Archives for posts with tag: Humor

I wrote: STUPID

 

like a banner above your

sixth grade photo and

tossed it into my annually

increasing collection

 

only to forget what you

did to warrant this

deeply etched indigo

over your head.

 

Why I had christened

you my sole, secret

victim, or even why

I held onto your

 

desecrated likeness,

I could not recall when

my daughter, laughing,

spied it in the heap.

 

After you were

elected Sheriff

of LawrenceCounty,

you said to me,

 

What I remember

most about you is

how I envied your

beautiful penmanship.

– Mary E. Kocher

 

Mom had to have her Pall Malls.                               

Don’t cross until the light turns red.                                                                           

 

We spot a red light but don’t understand

it’s for cross-traffic at University Avenue—

never mind that a pickup is barreling toward us.                               

 

I dawdle behind my seven-year old sister as she

blindly follows Mom’s vague instructions and

winds up flat on her back on the pavement—out cold.

 

Mom screams bloody murder. I don’t understand

her, or maybe I just don’t want to remember.

 

I turn to see her outline: a petite, emaciated woman

wearing a fitted print sundress, her long, black curls

pulled tautly into a ponytail, spindly arms flailing at

 

the truck driver like the wings of a foxed-chased hen,

feet frozen to gray wood planks on our column flanked porch.

 

By the time the ashen driver delivers my sister’s small, limp,

scraped-up body into Mom’s trembling arms, she comes to.

 

After a trip to Mercy’s Emergency Room, we’re all 

in the living room. Mom sits quietly, her jade eyes vacant.

 

Surrounding laughter competes with my pounding heart

as I study her, cradled on Dad’s lap, her head bandaged

like a mummy’s, his arms wrapped about her like wings. 

 

My sister smiles faintly, not her usual teethy grin,

clear aquamarine eyes teary, then looks away.

 

I am unable to block the image of her with closed eyes;

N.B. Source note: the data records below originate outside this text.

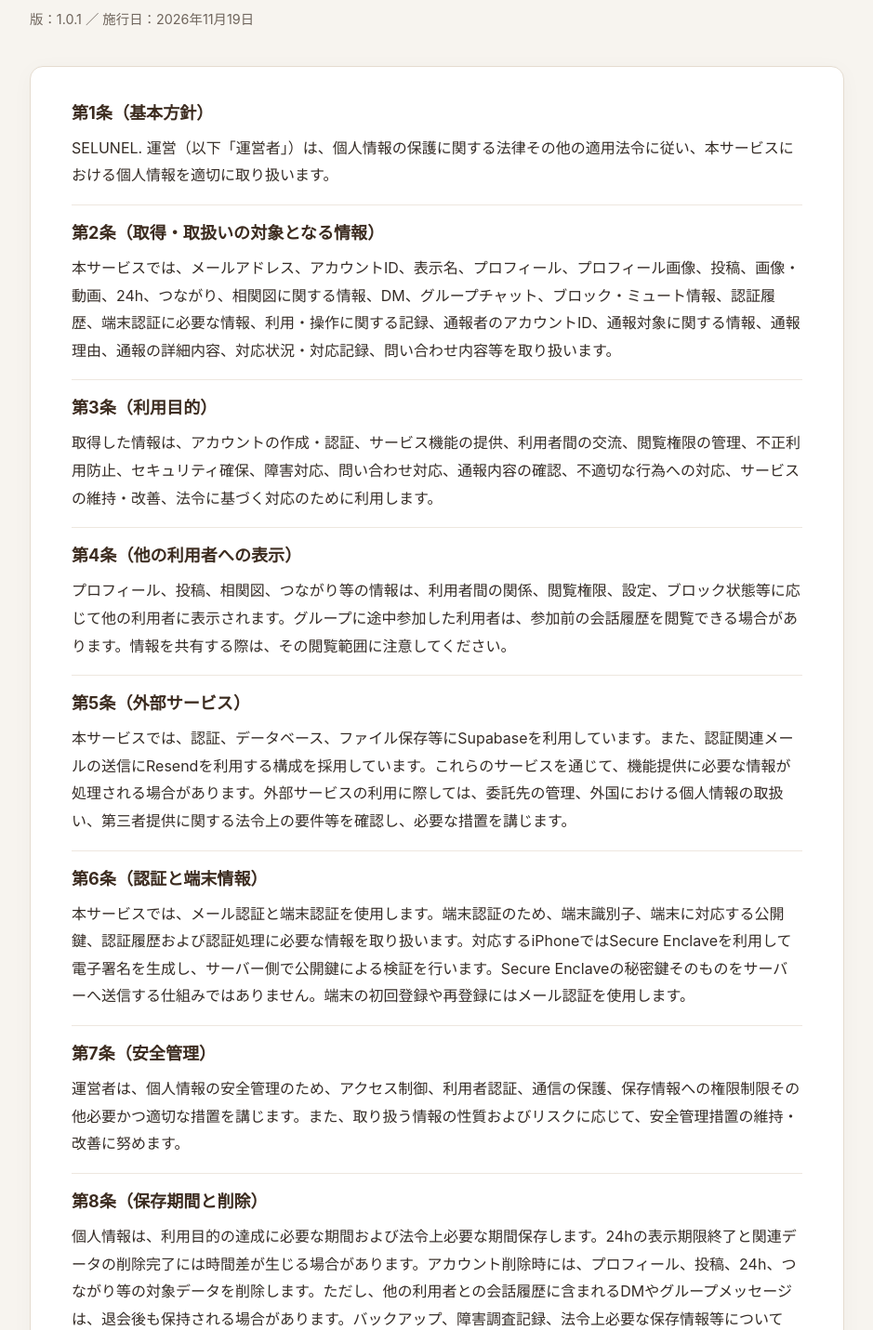
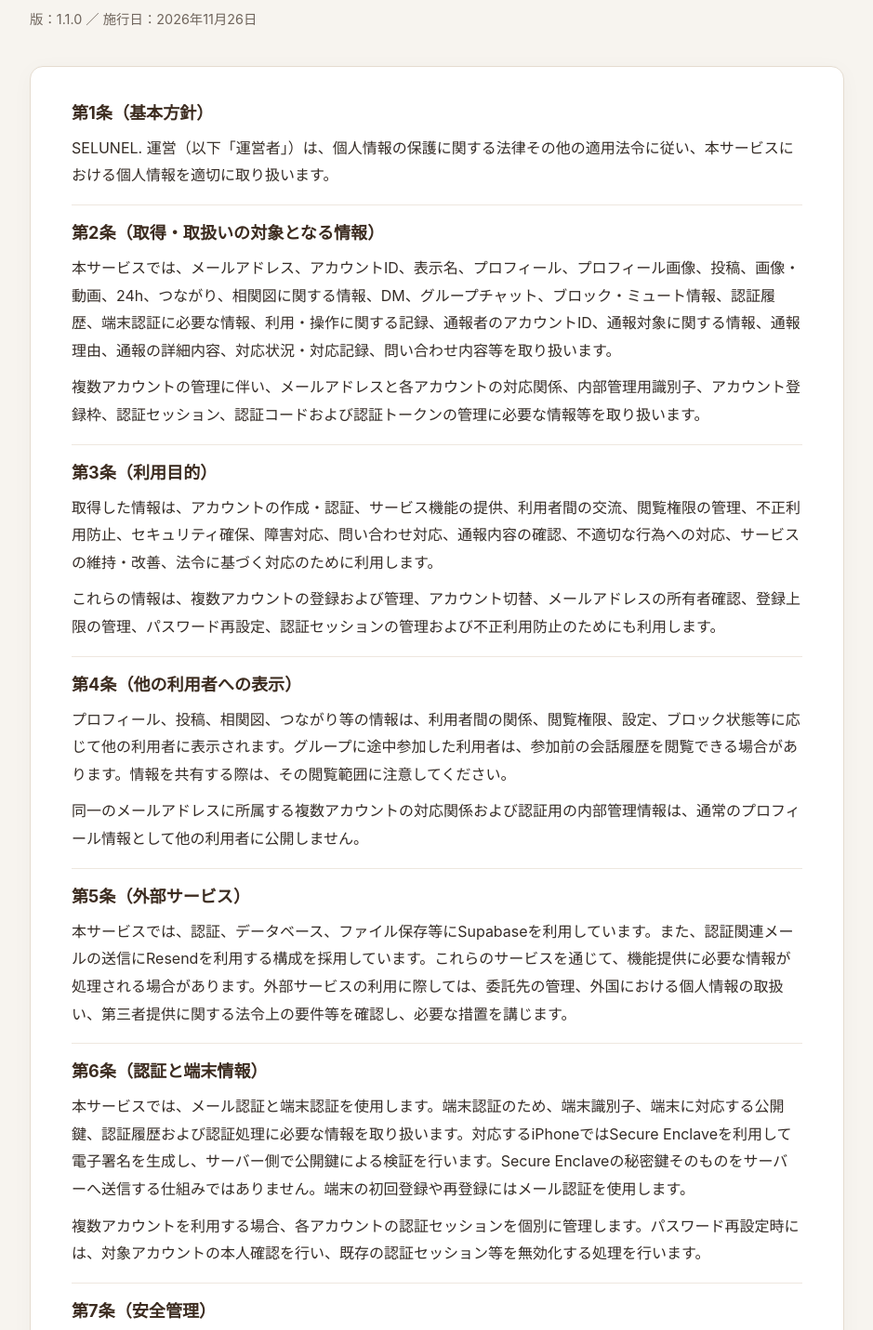
Before and after one commit to sscathh555-debug/selunel-legal, a plain HTML site: page privacy.html in a window 1280 px wide. Shown: the part 212-1643 px from the top of the page at 93% size, without its empty margins (170-1109 px from the left). Drawn offline with Linux system fonts and the light colour scheme.

Commit message:
Update SELUNEL. legal documents to v1.1.0

```diff
--- a/privacy.html
+++ b/privacy.html
@@ -20,16 +20,16 @@
   <main>
     <div class="eyebrow">OFFICIAL INFORMATION</div>
     <h1>プライバシーポリシー</h1>
-    <p class="version">版：1.0.1 ／ 施行日：2026年11月19日</p>
+    <p class="version">版：1.1.0 ／ 施行日：2026年11月26日</p>
     <article>
       <section><h2>第1条（基本方針）</h2><p>SELUNEL. 運営（以下「運営者」）は、個人情報の保護に関する法律その他の適用法令に従い、本サービスにおける個人情報を適切に取り扱います。</p></section>
-      <section><h2>第2条（取得・取扱いの対象となる情報）</h2><p>本サービスでは、メールアドレス、アカウントID、表示名、プロフィール、プロフィール画像、投稿、画像・動画、24h、つながり、相関図に関する情報、DM、グループチャット、ブロック・ミュート情報、認証履歴、端末認証に必要な情報、利用・操作に関する記録、通報者のアカウントID、通報対象に関する情報、通報理由、通報の詳細内容、対応状況・対応記録、問い合わせ内容等を取り扱います。</p></section>
-      <section><h2>第3条（利用目的）</h2><p>取得した情報は、アカウントの作成・認証、サービス機能の提供、利用者間の交流、閲覧権限の管理、不正利用防止、セキュリティ確保、障害対応、問い合わせ対応、通報内容の確認、不適切な行為への対応、サービスの維持・改善、法令に基づく対応のために利用します。</p></section>
-      <section><h2>第4条（他の利用者への表示）</h2><p>プロフィール、投稿、相関図、つながり等の情報は、利用者間の関係、閲覧権限、設定、ブロック状態等に応じて他の利用者に表示されます。グループに途中参加した利用者は、参加前の会話履歴を閲覧できる場合があります。情報を共有する際は、その閲覧範囲に注意してください。</p></section>
+      <section><h2>第2条（取得・取扱いの対象となる情報）</h2><p>本サービスでは、メールアドレス、アカウントID、表示名、プロフィール、プロフィール画像、投稿、画像・動画、24h、つながり、相関図に関する情報、DM、グループチャット、ブロック・ミュート情報、認証履歴、端末認証に必要な情報、利用・操作に関する記録、通報者のアカウントID、通報対象に関する情報、通報理由、通報の詳細内容、対応状況・対応記録、問い合わせ内容等を取り扱います。</p><p>複数アカウントの管理に伴い、メールアドレスと各アカウントの対応関係、内部管理用識別子、アカウント登録枠、認証セッション、認証コードおよび認証トークンの管理に必要な情報等を取り扱います。</p></section>
+      <section><h2>第3条（利用目的）</h2><p>取得した情報は、アカウントの作成・認証、サービス機能の提供、利用者間の交流、閲覧権限の管理、不正利用防止、セキュリティ確保、障害対応、問い合わせ対応、通報内容の確認、不適切な行為への対応、サービスの維持・改善、法令に基づく対応のために利用します。</p><p>これらの情報は、複数アカウントの登録および管理、アカウント切替、メールアドレスの所有者確認、登録上限の管理、パスワード再設定、認証セッションの管理および不正利用防止のためにも利用します。</p></section>
+      <section><h2>第4条（他の利用者への表示）</h2><p>プロフィール、投稿、相関図、つながり等の情報は、利用者間の関係、閲覧権限、設定、ブロック状態等に応じて他の利用者に表示されます。グループに途中参加した利用者は、参加前の会話履歴を閲覧できる場合があります。情報を共有する際は、その閲覧範囲に注意してください。</p><p>同一のメールアドレスに所属する複数アカウントの対応関係および認証用の内部管理情報は、通常のプロフィール情報として他の利用者に公開しません。</p></section>
       <section><h2>第5条（外部サービス）</h2><p>本サービスでは、認証、データベース、ファイル保存等にSupabaseを利用しています。また、認証関連メールの送信にResendを利用する構成を採用しています。これらのサービスを通じて、機能提供に必要な情報が処理される場合があります。外部サービスの利用に際しては、委託先の管理、外国における個人情報の取扱い、第三者提供に関する法令上の要件等を確認し、必要な措置を講じます。</p></section>
-      <section><h2>第6条（認証と端末情報）</h2><p>本サービスでは、メール認証と端末認証を使用します。端末認証のため、端末識別子、端末に対応する公開鍵、認証履歴および認証処理に必要な情報を取り扱います。対応するiPhoneではSecure Enclaveを利用して電子署名を生成し、サーバー側で公開鍵による検証を行います。Secure Enclaveの秘密鍵そのものをサーバーへ送信する仕組みではありません。端末の初回登録や再登録にはメール認証を使用します。</p></section>
+      <section><h2>第6条（認証と端末情報）</h2><p>本サービスでは、メール認証と端末認証を使用します。端末認証のため、端末識別子、端末に対応する公開鍵、認証履歴および認証処理に必要な情報を取り扱います。対応するiPhoneではSecure Enclaveを利用して電子署名を生成し、サーバー側で公開鍵による検証を行います。Secure Enclaveの秘密鍵そのものをサーバーへ送信する仕組みではありません。端末の初回登録や再登録にはメール認証を使用します。</p><p>複数アカウントを利用する場合、各アカウントの認証セッションを個別に管理します。パスワード再設定時には、対象アカウントの本人確認を行い、既存の認証セッション等を無効化する処理を行います。</p></section>
       <section><h2>第7条（安全管理）</h2><p>運営者は、個人情報の安全管理のため、アクセス制御、利用者認証、通信の保護、保存情報への権限制限その他必要かつ適切な措置を講じます。また、取り扱う情報の性質およびリスクに応じて、安全管理措置の維持・改善に努めます。</p></section>
-      <section><h2>第8条（保存期間と削除）</h2><p>個人情報は、利用目的の達成に必要な期間および法令上必要な期間保存します。24hの表示期限終了と関連データの削除完了には時間差が生じる場合があります。アカウント削除時には、プロフィール、投稿、24h、つながり等の対象データを削除します。ただし、他の利用者との会話履歴に含まれるDMやグループメッセージは、退会後も保持される場合があります。バックアップ、障害調査記録、法令上必要な保存情報等については、実際の運用と法令に従って取り扱います。削除の対象や処理状況については、アプリ内の退会画面等で案内します。</p></section>
+      <section><h2>第8条（保存期間と削除）</h2><p>個人情報は、利用目的の達成に必要な期間および法令上必要な期間保存します。24hの表示期限終了と関連データの削除完了には時間差が生じる場合があります。アカウント削除時には、プロフィール、投稿、24h、つながり等の対象データを削除します。ただし、他の利用者との会話履歴に含まれるDMやグループメッセージは、退会後も保持される場合があります。バックアップ、障害調査記録、法令上必要な保存情報等については、実際の運用と法令に従って取り扱います。削除の対象や処理状況については、アプリ内の退会画面等で案内します。</p><p>複数アカウントのうち一部を削除した場合、残存するアカウントの提供、認証および管理に必要な共通情報については、引き続き保存します。共通情報の保存および削除についても、利用目的および法令上の保存要件に従って取り扱います。</p></section>
       <section><h2>第9条（第三者提供）</h2><p>法令に基づく場合その他適用法令で認められる場合を除き、本人の同意なく個人データを第三者に提供しません。ただし、サービスの提供に必要な業務委託や、法令上第三者提供に該当しない取扱いはこの限りではありません。</p></section>
       <section><h2>第10条（開示・訂正・利用停止等）</h2><p>利用者は、適用法令に基づき、保有個人データの開示、訂正、利用停止、消去等を請求できます。請求は、本ポリシーに記載する問い合わせ窓口のメールアドレスにて受け付けます。運営者は、必要な範囲で本人確認を行い、法令に従って対応します。請求手続の詳細については、問い合わせに応じて案内します。</p></section>
       <section><h2>第11条（運営者情報）</h2><p>本サービスは、日本国内の個人事業主が運営しています。アプリ上の運営者名称は「SELUNEL. 運営」とします。個人情報取扱事業者の氏名および住所については、個人情報保護法第32条に基づき、本人からの求めに応じて遅滞なく回答する方法により、本人が知り得る状態を確保します。開示のお申し出は、selunel.madoguti@gmail.comにて受け付けます。その他の法令上必要な事項についても、適用法令に従って対応します。</p></section>
```
Also changed, not shown: guidelines.html (+4 -2 lines), terms.html (+14 -2 lines).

her motionless body lying in the street overrides—

 

replays inside my head like a reel-to-reel film strip

that snaps and dangles when it reaches the end.

                                                                                                                                        – Mary E. Kocher